▸ **PROBLEM TO WORK ON**
Pull out every line with the word "Gold" from the entries below.

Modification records
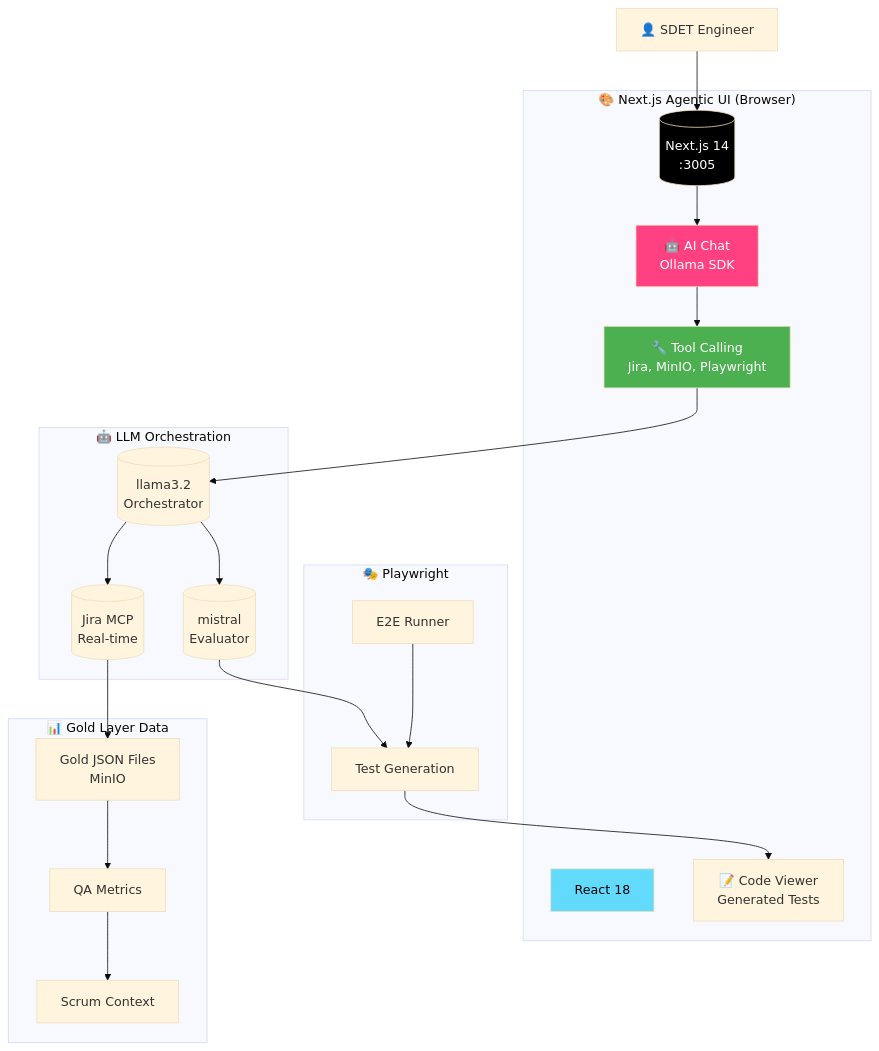
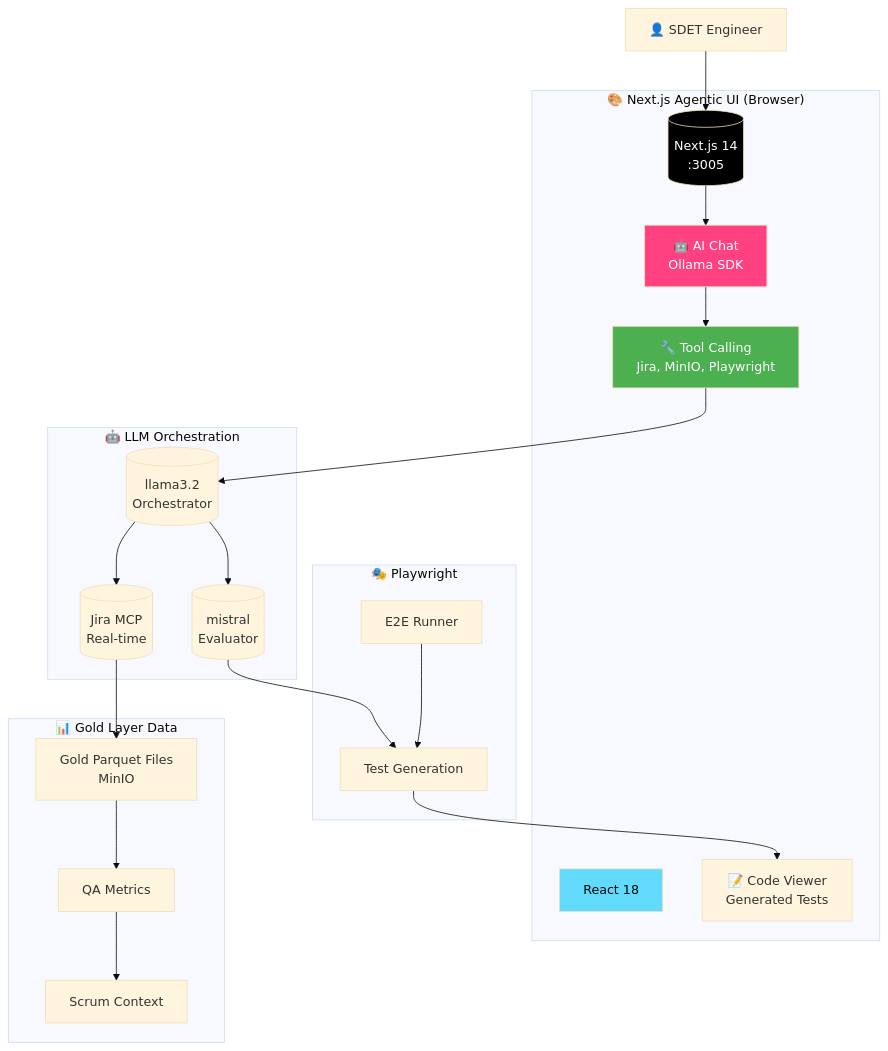
Before and after one commit to BugMentor/sdet-agent: the sixth of 7 diagrams in README.md, drawn with Mermaid (base theme). The commit also changed other lines of this file and 4 other files, not shown here.

````diff
--- a/README.md
+++ b/README.md
@@ -323,48 +375,48 @@
 ```mermaid
 flowchart TD
     User["👤 SDET Engineer"]
-    
+
     subgraph Client["🎨 Next.js Agentic UI (Browser)"]
         N[("Next.js 14<br/>:3005")]
         R["React 18"]
         Chat["🤖 AI Chat<br/>Ollama SDK"]
         Tools["🔧 Tool Calling<br/>Jira, MinIO, Playwright"]
         Code["📝 Code Viewer<br/>Generated Tests"]
     end
-    
+
     subgraph Data["📊 Gold Layer Data"]
-        G["Gold JSON Files<br/>MinIO"]
+        G["Gold Parquet Files<br/>MinIO"]
         QA["QA Metrics"]
         Scrum["Scrum Context"]
     end
-    
+
     subgraph LLMs["🤖 LLM Orchestration"]
         Llama[("llama3.2<br/>Orchestrator")]
         Mistral[("mistral<br/>Evaluator")]
         MCP[("Jira MCP<br/>Real-time")]
     end
-    
+
     subgraph PW["🎭 Playwright"]
         PWGen["Test Generation"]
         PWRun["E2E Runner"]
     end
-    
+
     User --> N
     N --> Chat
     Chat --> Tools
     Tools --> Llama
     Llama --> MCP
     MCP --> G
     G --> QA
     QA --> Scrum
     Llama --> Mistral
     Mistral --> PWGen
     PWGen --> Code
     PWRun --> PWGen
-    
+
     style N fill:#000,color:#fff
     style R fill:#61dafb,color:#000
     style Chat fill:#ff4081,color:#fff
     style Tools fill:#4caf50,color:#fff
 
 ```
````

▸ **SOLUTION BELOW**
     subgraph Data["📊 Gold Layer Data"]
-        G["Gold JSON Files<br/>MinIO"]
+        G["Gold Parquet Files<br/>MinIO"]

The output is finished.